- **TASK GOAL**
Copy out every line of the data where the word "strong" is found.

Web interface edit records

============

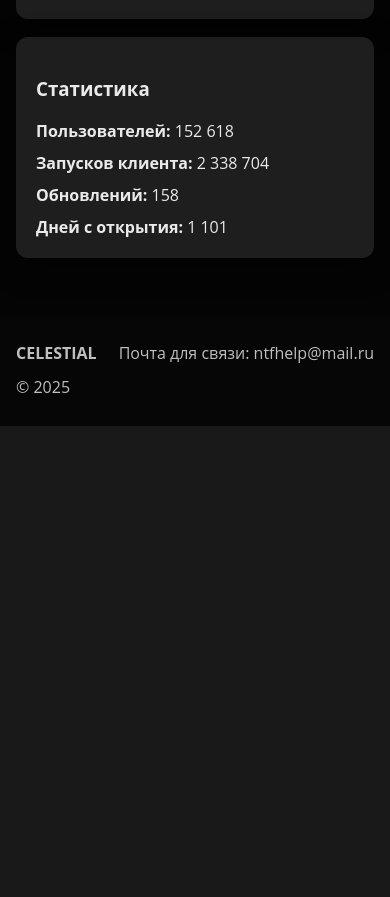
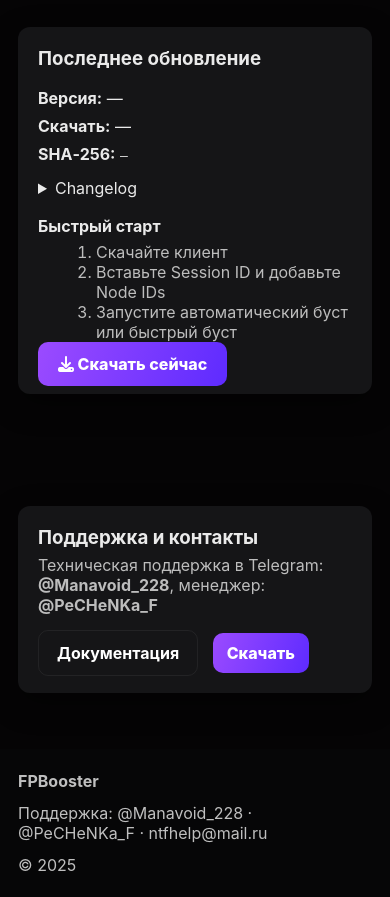
Before and after one commit to Nnbebra/fpbooster-server, a FastAPI app: page / in a window 390 px wide. Shown: the part 2147-3044 px from the top of the page. Before the commit the page ends 2573 px from the top, so only its background shows below. Run offline with FastAPI, Linux system fonts and the light colour scheme; parts of the project's set-up code (start-up, migrations or seed data) failed here and were passed over.

Commit message:
Update index.html

```diff
--- a/templates/index.html
+++ b/templates/index.html
@@ -3,183 +3,254 @@
 <head>
   <meta charset="utf-8" />
   <meta name="viewport" content="width=device-width,initial-scale=1" />
-  <title>FPBooster — Главная</title>
-
-  <!-- CDN шрифтов/иконок -->
+  <title>FPBooster — Автоподъём лотов на FunPay</title>
+  <meta name="description" content="FPBooster — автоматизация поднятия лотов на FunPay: быстрые бусты, гибкое расписание, лицензии и промокоды, встроенный апдейтер и премиальные темы." />
+  <link rel="preconnect" href="https://cdnjs.cloudflare.com" crossorigin>
+  <link rel="preconnect" href="https://cdn.jsdelivr.net" crossorigin>
   <link href="https://cdnjs.cloudflare.com/ajax/libs/font-awesome/6.4.0/css/all.min.css" rel="stylesheet">
-
-  <!-- Встроенные стили (интегрированный CSS) -->
   <style>
     :root{
-      --bg-dark:#0b0b0b;
-      --card:#1e1e1e;
+      --bg:#050405;
+      --card:#151517;
       --muted:#bdbdbd;
-      --accent1:#9929ea;
-      --accent2:#5808fb;
-      --gradient: linear-gradient(330deg,var(--accent1),var(--accent2));
+      --accent1:#9b4bff;
+      --accent2:#5e2bff;
+      --gradient: linear-gradient(110deg,var(--accent1),var(--accent2));
+      --glass: rgba(255,255,255,0.03);
     }
+    html,body{height:100%;margin:0;padding:0;font-family:Inter, "Open Sans", system-ui, -apple-system, "Segoe UI", Roboto, Arial; background:var(--bg); color:#eaeaea; -webkit-font-smoothing:antialiased; -moz-osx-font-smoothing:grayscale;}
+    a{color:inherit;text-decoration:none}
+    .container{max-width:1180px;margin:0 auto;padding:0 18px}
 
-    html,body{height:100%;margin:0;padding:0;font-family:"Open Sans",system-ui,-apple-system,Segoe UI,Roboto,"Helvetica Neue",Arial; background:#050405;color:#eee;}
-    a{color:inherit;text-decoration:none}
-    .container-xl{max-width:1200px;margin:0 auto;padding:0 16px}
-
-    /* Навбар */
-    .navbar{
-      position:fixed;top:0;left:0;right:0;height:70px;display:flex;align-items:center;
-      background:linear-gradient(90deg, rgba(12,12,15,0.6), rgba(12,12,15,0.6));
-      backdrop-filter: blur(6px); z-index:1000; padding:0 16px;
-      box-shadow:0 4px 18px rgba(0,0,0,0.45);
-    }
-    .navbar .brand{font-weight:800;font-size:1.15rem; color:#fff; display:flex;align-items:center; gap:8px}
-    .navbar .brand .ver{color:var(--accent1); font-weight:800; font-size:0.9rem; padding:2px 8px; border-radius:6px}
-    .navbar .nav{margin-left:auto;display:flex;gap:14px;align-items:center}
-    .nav .nav-link{color:#ddd;padding:8px 12px;border-radius:8px;font-weight:600}
-    .nav .btn-cta{background:var(--gradient); color:#fff; padding:10px 14px;border-radius:10px;font-weight:800;border:none}
+    /* Navbar */
+    .navbar{position:fixed;top:0;left:0;right:0;height:72px;display:flex;align-items:center;background:linear-gradient(180deg, rgba(5,5,6,0.7), rgba(5,5,6,0.55));backdrop-filter: blur(6px);z-index:120;padding:0 18px;box-shadow:0 6px 22px rgba(0,0,0,0.5);}
+    .brand{font-weight:800;font-size:1.125rem;display:flex;align-items:center;gap:10px;color:#fff}
+    .brand .ver{background:var(--glass);color:var(--accent1);padding:4px 8px;border-radius:8px;font-weight:700;font-size:0.85rem}
+    .nav{margin-left:auto;display:flex;gap:12px;align-items:center}
+    .nav-link{color:#dcdcdc;padding:8px 12px;border-radius:8px;font-weight:600;display:inline-flex;align-items:center;gap:8px}
+    .btn-cta{background:var(--gradient);color:#fff;padding:10px 14px;border-radius:10px;font-weight:800;border:none;display:inline-flex;align-items:center;gap:8px}
 
     /* Hero */
-    .hero{
-      min-height:100vh; display:flex; align-items:center; padding-top:90px;
-      background: url("https://celka.su/storage/img/background.png") center top / cover no-repeat fixed;
-      position:relative;
-    }
-    .hero::after{ content:""; position:absolute; inset:0; background: linear-gradient(180deg, rgba(0,0,0,0.45), rgba(0,0,0,0.7)); }
+    .hero{min-height:86vh;display:flex;align-items:center;padding-top:96px;position:relative;background:linear-gradient(180deg, rgba(6,6,8,0.5), rgba(6,6,8,0.3));overflow:hidden}
+    .hero-grid{display:grid;grid-template-columns: 1fr 480px;gap:28px;align-items:center;width:100%}
+    .hero-left h1{font-size:44px;margin:0 0 14px;color:#fff;line-height:1.05}
+    .hero-left p{color:var(--muted);font-size:1.05rem;max-width:740px;margin:0 0 20px}
+    .btns{display:flex;gap:12px;flex-wrap:wrap}
+    .btn-gradient{background:var(--gradient);color:#fff;padding:12px 20px;border-radius:10px;font-weight:800;border:none}
+    .btn-outline{background:transparent;color:#fff;padding:12px 18px;border-radius:10px;border:1px solid rgba(255,255,255,0.06);font-weight:700}
 
-    .hero .row{position:relative; z-index:2; display:flex; gap:24px; align-items:center; width:100%}
-    .hero-left{flex:1; color:#fff; padding:40px 8px}
-    .hero-left h1{font-size:48px;margin:0 0 18px;color:#ffebff}
-    .hero-left p{color:#e7e0f9; font-size:1.05rem; line-height:1.5; margin:0 0 22px; max-width:680px}
-    .hero-left .btns{display:flex; gap:12px; flex-wrap:wrap}
-    .btn-gradient{background:var(--gradient); color:#fff; padding:12px 20px; border-radius:10px; font-weight:700; border:none}
-    .btn-dark{background:#121212; color:#fff; padding:12px 20px; border-radius:10px; border:1px solid rgba(255,255,255,0.04)}
+    /* Visual card */
+    .visual-card{background:linear-gradient(180deg, rgba(255,255,255,0.03), rgba(255,255,255,0.015));border-radius:12px;padding:18px;box-shadow:0 18px 60px rgba(0,0,0,0.6);display:flex;flex-direction:column;align-items:center}
+    .visual-card img{width:100%;height:auto;border-radius:8px;display:block}
+    .visual-caption{margin-top:12px;color:var(--muted);font-size:0.92rem;text-align:center}
 
-    /* Hero visual */
-    .hero-right{flex:1; display:flex; justify-content:center; align-items:center; padding:24px}
-    .hero-right img{max-width:100%; height:auto; border-radius:12px; box-shadow:0 20px 60px rgba(0,0,0,0.6)}
+    /* Section & cards */
+    section{padding:56px 0}
+    .card{background:var(--card);border-radius:12px;padding:20px;box-shadow:0 10px 30px rgba(0,0,0,0.45);color:#eaeaea}
+    .grid{display:grid;grid-template-columns:repeat(auto-fit,minmax(220px,1fr));gap:18px}
+    .benefit h5{margin:0 0 8px;color:#ffd9ff;font-size:1rem}
+    .benefit p{margin:0;color:var(--muted);font-size:0.95rem}
 
-    /* Sections */
-    section{padding:56px 0; position:relative}
-    .card-dark{background:var(--card); border-radius:12px; padding:20px; box-shadow:0 8px 28px rgba(0,0,0,0.5); color:#eaeaea}
-    .grid{display:grid; grid-template-columns: repeat(auto-fit, minmax(220px, 1fr)); gap:18px}
-    .benefit h5{margin:0 0 8px;color:#ffd9ff}
-    .benefit p{margin:0;color:var(--muted)}
+    /* Update box */
+    .update-row{display:flex;gap:14px;align-items:flex-start;flex-wrap:wrap}
+    .update-box{min-width:260px;flex:1}
 
     /* Footer */
-    footer{background:#060607;color:#bfbfbf;padding:28px 0}
-    footer .footer-row{display:flex;justify-content:space-between;align-items:center;gap:12px;flex-wrap:wrap}
+    footer{background:#060607;color:#bfbfbf;padding:22px 0}
+    .footer-row{display:flex;justify-content:space-between;align-items:center;gap:12px;flex-wrap:wrap}
 
-    /* Responsive tweaks */
-    @media (max-width: 900px){
-      .hero-left h1{font-size:34px}
+    /* Responsive */
+    @media (max-width: 980px){
+      .hero-grid{grid-template-columns: 1fr; padding: 18px 0}
+      .brand .ver{display:none}
+      .visual-card{order: -1}
+      .hero-left h1{font-size:28px}
       .hero{padding-top:84px}
-      .navbar{height:64px}
     }
   </style>
 </head>
 <body>
-  <!-- Navbar -->
-  <header class="navbar">
-    <div class="container-xl" style="display:flex;align-items:center;gap:16px;">
-      <a class="brand" href="/"><span>CELESTIAL</span><span class="ver">1.16.5</span></a>
-      <nav class="nav" aria-label="main">
-        <a class="nav-link" href="/products"><i class="fa-solid fa-bag-shopping"></i>&nbsp;Купить</a>
-        <a class="nav-link" href="/support" target="_blank"><i class="fa-solid fa-headset"></i>&nbsp;Поддержка</a>
-        <a class="btn-cta" href="/cabinet"><i class="fa-solid fa-user"></i>&nbsp;&nbsp;Личный кабинет</a>
+  <header class="navbar" role="banner" aria-label="Главная навигация">
+    <div class="container" style="display:flex;align-items:center;gap:16px;">
+      <a class="brand" href="/" aria-label="FPBooster — главная">
+        <span>FPBooster</span>
+        <span id="version-badge" class="ver" aria-hidden="true">v—</span>
+      </a>
+
+      <nav class="nav" role="navigation" aria-label="Основные разделы">
+        <a class="nav-link" href="/docs"><i class="fa-solid fa-book"></i> Документация</a>
+        <a class="nav-link" href="/support" target="_blank" rel="noopener"><i class="fa-solid fa-headset"></i> Поддержка</a>
+        <a class="btn-cta" href="/download"><i class="fa-solid fa-download"></i> Скачать</a>
       </nav>
     </div>
   </header>
 
-  <!-- Hero -->
   <main>
-    <section class="hero">
-      <div class="container-xl">
-        <div class="row">
+    <section class="hero" role="region" aria-labelledby="hero-title">
+      <div class="container">
+        <div class="hero-grid">
           <div class="hero-left">
-            <h1>О нас</h1>
-            <p>Мы предоставляем вам лучший клиент для комфортной игры, который даст вам наилучшие впечатления от игры.</p>
-            <div class="btns" style="margin-top:18px;">
-              <a class="btn-gradient" href="/products"><i class="fa-solid fa-bag-shopping"></i>&nbsp;&nbsp;Купить</a>
-              <a class="btn-dark" href="https://discord.gg/QfaGWqk8QY" target="_blank">Подробнее <i class="fa-solid fa-circle-arrow-right" style="margin-left:8px"></i></a>
+            <h1 id="hero-title">Автоподъём лотов на FunPay — быстро, без суеты</h1>
+            <p>FPBooster автоматизирует поднятие лотов: быстрые бусты, гибкое расписание, управление Session ID, интеграция промокодов и надёжный апдейтер с проверкой SHA‑256.</p>
+
+            <div class="btns" role="group" aria-label="Основные действия">
+              <a class="btn-gradient" href="/download" role="button"><i class="fa-solid fa-download"></i> Скачать FPBooster</a>
+              <a class="btn-outline" href="/docs" role="button"><i class="fa-solid fa-info-circle"></i> Документация</a>
+            </div>
+
+            <div style="margin-top:18px;display:flex;gap:12px;flex-wrap:wrap;align-items:center">
+              <div class="card" style="display:inline-block;padding:10px 14px;">
+                <strong>Пользователей:</strong> <span id="stat-users">—</span>
+              </div>
+              <div class="card" style="display:inline-block;padding:10px 14px;">
+                <strong>Запусков клиента:</strong> <span id="stat-runs">—</span>
+              </div>
             </div>
           </div>
 
-          <div class="hero-right">
-            <!-- Используем внешний hero-изображение из примера; можно заменить локально позже -->
-            <img src="https://celka.su/storage/img/hero.png" alt="Hero illustration" onerror="this.src='https://99px.ru/sstorage/56/2013/03/image_560103131455277969390.gif'">
+          <div class="visual-card" aria-hidden="false">
+            <img src="/static/hero_fpbooster.png" alt="Интерфейс FPBooster — пример окна клиента" loading="lazy"
+                 onerror="this.onerror=null;this.src='/static/hero_fallback.gif'">
+            <div class="visual-caption">Midnight Blue и Celestial def темы, встроенные эффекты glow и анимация фона</div>
           </div>
         </div>
       </div>
     </section>
 
-    <!-- Advantages -->
-    <section>
-      <div class="container-xl">
-        <div class="card-dark">
-          <h2 style="margin-top:0;color:#ffd9ff">Наши преимущества</h2>
-          <p style="color:var(--muted)">Кратко о том, что получит каждый пользователь после покупки клиента.</p>
+    <section aria-labelledby="why-title">
+      <div class="container">
+        <div class="card">
+          <h2 id="why-title" style="margin-top:0;color:#ffd9ff">Почему FPBooster</h2>
+          <p style="color:var(--muted)">Инструмент, созданный продавцами для продавцов на FunPay: простая настройка, быстрый результат и гарантия обновлений.</p>
 
-          <div class="grid" style="margin-top:20px;">
-            <div class="benefit card-dark">
-              <h5><i class="fa-solid fa-eye"></i>&nbsp;&nbsp;Красивый внешний вид</h5>
-              <p>Много визуальных функций и гибкая настройка оформления под себя.</p>
+          <div class="grid" style="margin-top:18px;">
+            <div class="benefit card">
+              <h5><i class="fa-solid fa-bolt"></i>&nbsp;&nbsp;Мгновенный буст</h5>
+              <p>Поднимайте все выбранные Node ID быстро и стабильно с визуальной диагностикой результата.</p>
             </div>
 
-            <div class="benefit card-dark">
-              <h5><i class="fa-solid fa-sliders"></i>&nbsp;&nbsp;Настраиваемость</h5>
-              <p>Пользовательские конфигурации и гибкие опции.</p>
+            <div class="benefit card">
+              <h5><i class="fa-solid fa-clock"></i>&nbsp;&nbsp;Гибкое расписание</h5>
+              <p>Задавайте часы работы, интервалы и обходите пики нагрузки автоматически.</p>
             </div>
 
-            <div class="benefit card-dark">
-              <h5><i class="fa-solid fa-gauge-max"></i>&nbsp;&nbsp;Оптимизация</h5>
-              <p>Работает на слабых компьютерах благодаря тонкой оптимизации.</p>
+            <div class="benefit card">
+              <h5><i class="fa-solid fa-shield-halved"></i>&nbsp;&nbsp;Лицензии и промокоды</h5>
+              <p>Поддержка активации лицензий и промокодов с отображением владельца и соцссылок.</p>
             </div>
 
-            <div class="benefit card-dark">
-              <h5><i class="fa-solid fa-arrow-rotate-right"></i>&nbsp;&nbsp;Частые обновления</h5>
-              <p>Регулярные апдейты и улучшения функционала.</p>
+            <div class="benefit card">
+              <h5><i class="fa-solid fa-palette"></i>&nbsp;&nbsp;Премиальные темы</h5>
+              <p>Midnight Blue по умолчанию и уникальная тема Celestial def с анимированным фоном.</p>
+            </div>
+
+            <div class="benefit card">
+              <h5><i class="fa-solid fa-rotate"></i>&nbsp;&nbsp;Апдейтер с проверкой</h5>
+              <p>Встроенный апдейтер скачивает .exe, проверяет SHA‑256 и аккуратно обновляет клиент.</p>
+            </div>
+
+            <div class="benefit card">
+              <h5><i class="fa-solid fa-gear"></i>&nbsp;&nbsp;Простая интеграция</h5>
+              <p>Лёгкая конфигурация, экспорт/импорт node_id и сохранение Session ID между сессиями.</p>
             </div>
           </div>
         </div>
       </div>
     </section>
 
-    <!-- Video / Stats (упрощённо) -->
-    <section>
-      <div class="container-xl">
-        <div style="display:flex;gap:18px;flex-wrap:wrap;">
-          <div style="flex:1;min-width:300px;" class="card-dark">
-            <h3>Видеообзор</h3>
-            <p>Ниже небольшой геймплей с нашим клиентом.</p>
-            <div style="position:relative;padding-top:56.25%;border-radius:8px;overflow:hidden;">
-              <iframe src="https://www.youtube.com/embed/GNgp5kaQ1ZA" title="Обзор" style="position:absolute;inset:0;border:0;width:100%;height:100%;" allowfullscreen></iframe>
+    <section aria-labelledby="update-title">
+      <div class="container">
+        <div class="card" style="display:flex;gap:18px;align-items:flex-start;flex-wrap:wrap">
+          <div class="update-box">
+            <h3 id="update-title" style="margin-top:0;">Последнее обновление</h3>
+            <div style="display:flex;flex-direction:column;gap:8px">
+              <div><strong>Версия:</strong> <span id="upd-ver">—</span></div>
+              <div><strong>Скачать:</strong> <a id="upd-url" href="#" target="_blank" rel="noopener">—</a></div>
+              <div><strong>SHA‑256:</strong> <code id="upd-sha">—</code></div>
+              <details style="margin-top:6px;">
+                <summary>Changelog</summary>
+                <pre id="upd-changelog" style="white-space:pre-wrap;margin-top:8px;color:var(--muted);"></pre>
+              </details>
             </div>
           </div>
 
-          <div style="width:340px;" class="card-dark">
-            <h3>Статистика</h3>
-            <div style="display:flex;flex-direction:column;gap:10px;margin-top:12px;">
-              <div><strong>Пользователей:</strong> 152 618</div>
-              <div><strong>Запусков клиента:</strong> 2 338 704</div>
-              <div><strong>Обновлений:</strong> 158</div>
-              <div><strong>Дней с открытия:</strong> 1 101</div>
-            </div>
+          <div style="min-width:260px;">
+            <h4 style="margin:0 0 6px">Быстрый старт</h4>
+            <ol style="margin:0 0 12px 18px;color:var(--muted)">
+              <li>Скачайте клиент</li>
+              <li>Вставьте Session ID и добавьте Node IDs</li>
+              <li>Запустите автоматический буст или быстрый буст</li>
+            </ol>
+            <a class="btn-gradient" href="/download"><i class="fa-solid fa-download"></i> Скачать сейчас</a>
           </div>
         </div>
       </div>
     </section>
 
-    <!-- Footer -->
-    <footer>
-      <div class="container-xl">
-        <div class="footer-row" style="align-items:center;">
-          <div style="font-weight:700">CELESTIAL</div>
-          <div>Почта для связи: ntfhelp@mail.ru</div>
-          <div>© 2025</div>
+    <section aria-labelledby="contact-title">
+      <div class="container">
+        <div class="card" style="display:flex;justify-content:space-between;gap:18px;align-items:center;flex-wrap:wrap">
+          <div>
+            <h3 id="contact-title" style="margin:0 0 6px">Поддержка и контакты</h3>
+            <div style="color:var(--muted)">Техническая поддержка в Telegram: <strong>@Manavoid_228</strong>, менеджер: <strong>@PeCHeNKa_F</strong></div>
+          </div>
+          <div>
+            <a class="btn-outline" href="/docs">Документация</a>
+            <a class="btn-cta" href="/download" style="margin-left:10px">Скачать</a>
+          </div>
         </div>
       </div>
-    </footer>
+    </section>
   </main>
 
-  <!-- Подключение FontAwesome/Bootstrap JS при необходимости -->
-  <script src="https://cdn.jsdelivr.net/npm/bootstrap@5.3.2/dist/js/bootstrap.bundle.min.js"></script>
+  <footer role="contentinfo">
+    <div class="container">
+      <div class="footer-row">
+        <div style="font-weight:700">FPBooster</div>
+        <div>Поддержка: @Manavoid_228 · @PeCHeNKa_F · ntfhelp@mail.ru</div>
+        <div>© 2025</div>
+      </div>
+    </div>
+  </footer>
+
+  <script>
+    // Подтягиваем /api/update и заполняем виджеты
+    (function(){
+      fetch('/api/update', {cache: 'no-store'}).then(r=>{
+        if(!r.ok) throw new Error('no update');
+        return r.json();
+      }).then(data=>{
+        const ver = data.LATEST_VERSION || data.version || data.latest_version || '—';
+        const url = data.DOWNLOAD_URL || data.url || '#';
+        const sha = (data.UPDATE_SHA256 || data.sha256 || '').toUpperCase() || '—';
+        const changelog = data.UPDATE_CHANGELOG || data.changelog || data.UPDATE_LOG || '';
+
+        document.getElementById('version-badge').textContent = 'v' + ver;
+        document.getElementById('upd-ver').textContent = ver;
+        const a = document.getElementById('upd-url'); a.textContent = url; a.href = url;
+        document.getElementById('upd-sha').textContent = sha;
+        document.getElementById('upd-changelog').textContent = changelog;
+
+        // Статистика (если есть)
+        if(data.stats){
+          if(data.stats.users) document.getElementById('stat-users').textContent = data.stats.users;
+          if(data.stats.runs) document.getElementById('stat-runs').textContent = data.stats.runs;
+        } else {
+          // fallback demo values
+          document.getElementById('stat-users').textContent = '152 618';
+          document.getElementById('stat-runs').textContent = '2 338 704';
+        }
+      }).catch(()=>{
+        // если не доступно — ставим дефолтные бейджи
+        document.getElementById('version-badge').textContent = 'v—';
+        document.getElementById('upd-ver').textContent = '—';
+        document.getElementById('upd-url').textContent = '—';
+        document.getElementById('upd-sha').textContent = '—';
+        document.getElementById('upd-changelog').textContent = '';
+        document.getElementById('stat-users').textContent = '—';
+        document.getElementById('stat-runs').textContent = '—';
+      });
+    })();
+  </script>
 </body>
 </html>
```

============

- **PROBLEM SOLUTION**
+                <strong>Пользователей:</strong> <span id="stat-users">—</span>
+                <strong>Запусков клиента:</strong> <span id="stat-runs">—</span>
+              <div><strong>Версия:</strong> <span id="upd-ver">—</span></div>
+              <div><strong>Скачать:</strong> <a id="upd-url" href="#" target="_blank" rel="noopener">—</a></div>
+              <div><strong>SHA‑256:</strong> <code id="upd-sha">—</code></div>
-              <div><strong>Пользователей:</strong> 152 618</div>
-              <div><strong>Запусков клиента:</strong> 2 338 704</div>
-              <div><strong>Обновлений:</strong> 158</div>
-              <div><strong>Дней с открытия:</strong> 1 101</div>
+            <div style="color:var(--muted)">Техническая поддержка в Telegram: <strong>@Manavoid_228</strong>, менеджер: <strong>@PeCHeNKa_F</strong></div>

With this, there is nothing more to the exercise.